Web edition: May 18, 2008
Quick: What’s the name of the big UN global climate treaty?
If you said the Kyoto Protocol – you’d be wrong. Because it’s a trick question.
Although the Kyoto Protocol is indeed the treaty developed to address the issue of arresting global warming and the climate perturbations that will be spawned by such a growing planetary fever, this treaty has yet to actually accomplish much in terms of putting a brake on warming. Indeed, it hasn’t even gotten the United States to sign on yet, and discussions among active parties to the treaty have been languishing.
The only treaty to have had a big impact on climate is the 20 year old Montreal Protocol, a treaty to which the United States is a signatory. This fabulously successful treaty has fostered a dramatic reduction in the production and use of chemicals that pose a threat to stratospheric ozone. It targets a range of chemicals, mainly chlorofluorocarbons. The best known of these chemicals is Freon, which chills major appliances, from refrigerators to air conditioners.
Most ozone-damaging agents have another nasty property. They serve as very potent greenhouse gases, chemicals that like carbon dioxide, contribute to helping trap solar energy at or near Earth’s surface.

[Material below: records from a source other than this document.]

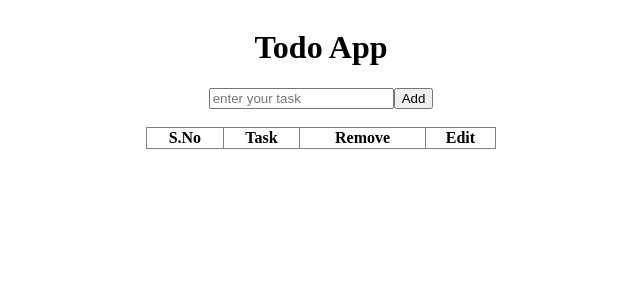
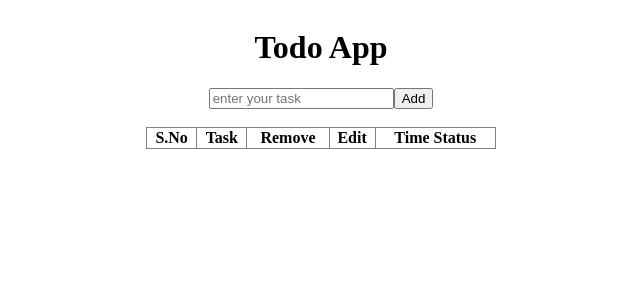
Before and after one commit to 001rohit/todo_app_vite, a React (Vite) app: page / in a window 1280 px wide. Shown: the top 300 px of the page, without its empty margins (319-959 px from the left). Built offline with nearby package versions, Linux system fonts and the light colour scheme.

Commit message:
try to add date time feature

```diff
--- a/src/Pages/TodoApp.jsx
+++ b/src/Pages/TodoApp.jsx
@@ -3,6 +3,10 @@ import React,{useState,useEffect} from 'react'
 const TodoApp = () => {
     const [list,setList] = useState([])
     const [item,setItem] = useState('')
+    // const [listDateTime,setListDateTime] = ([])
+    // const [dateTime,setDateTime] = ('')
+    // const week = ["SunDay","MonDay","TuesDay","WednesDay","ThursDay","FriDay","SaterDay"]
+    // const month = ["Jan","Feb","March","April","May","Jun","July","Agust","Sept","Oct","Nov","Dev"]
     const myTaskAdd =()=>{
         if(item!=""){
             list.push(item)
@@ -12,6 +16,21 @@ const TodoApp = () => {
         else{
             alert("Please enter your task")
         }
+        // let date = new Date()
+        // let  date1 = date.getDate()
+        // let  month1 = date.getMonth()+1
+        // let yr = date.getFullYear()
+        // let h = date.getHours()
+        // let m = date.getMinutes()
+        // let s = date.getSeconds()
+        // console.log(date1,month1,yr,h,m,s)
+        // month = month[month1]
+      //  let res = `${date1}/ ${month1}/ ${yr}`
+        //  console.log(res)
+        //  setDateTime([...res])
+        //  console.log(dateTime)
+        // listDateTime.push([...dateTime])
+        // setListDateTime(listDateTime)
     }
     const removeTask =(index)=>{
             console.log("Hellow",{index})
@@ -23,19 +42,21 @@ const TodoApp = () => {
     }
     useEffect(()=>{
       console.log("apka program chall raha hai")
+
     },[])
+
   return (
     <div className='container'>
-        <h1>Todo App</h1>
+        <h1>Todo App </h1>
           <input type="text" value={item} placeholder='enter your task' onChange={(e)=>setItem(e.target.value)} />
           <button onClick={myTaskAdd}>Add</button> <br /><br />
-
           <table border={1} className='task-table'>
             <tr>
                 <th>S.No</th>
                 <th>Task</th>
                 <th>Remove</th>
                 <th>Edit</th>
+                <th>Time Status</th>
             </tr>
            {list.map((elem,index)=>{
                return(
@@ -44,7 +65,8 @@ const TodoApp = () => {
                     <td>{index+1}</td>
                     <td>{elem}</td>
                     <td><button onClick={()=>removeTask(index)}>Remove</button></td>
-                    <td><button onClich={()=>editTask()}>Edit Task</button></td>
+                    <td><button onClick={()=>editTask()}>Edit Task</button></td>
+                    <td>{dateTime}</td>
                    </tr>
               </>
             )
```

This means that chlorofluorocarbons are boffo global warmers. A side benefit of the Montreal Protocol, then, has been its effects on
moderating the planet’s growing fever.
Provisions of the Kyoto Protocol ask that signatory nations collectively reduce their releases of CO2 by some 5 billion tons, notes Durwood Zaelke. He’s director of the secretariat of the International Network for Environmental Compliance and Enforcement.
Actions taken under the Montreal Protocol, by contrast – which is adhered to by 191 nations – have cut emissions of ozone-destroying chemicals by amounts that have the greenhouse-warming equivalence of 135 billion tons of CO2, he observes. These measures have had that impact because some of the regulated ozone-damaging chemicals are literally thousands of times more effective at global warming than CO2 is. Zaelke cites published data from climate analysts indicating that the Montreal Protocol’s ozone-protection measures have delayed the repercussions of global warming by 12 years.
For all that the ozone-protection treaty has done for Earth’s climate, clearly it has not been nearly enough because our oceans and atmosphere continue to warm. But representatives of island nations, which are at special risk of being submerged by rising sea levels associated with global warming, have been big proponents of strengthening the Montreal Protocol. Zaelke, who has been working with them, reports they made huge headways last fall and offered a proposal last Thursday to do even more. Most of these new measures would affect appliances that serve as reservoirs of CFCs.
How cool. More on this tomorrow.
Velders, G.J.M., et al. 2007. The Importance of the Montreal Protocol in Protecting Climate. Proceedings of the National Academy of Sciences. 104(March 20):4814. doi:10.1073/pnas.0610328104 [Go to]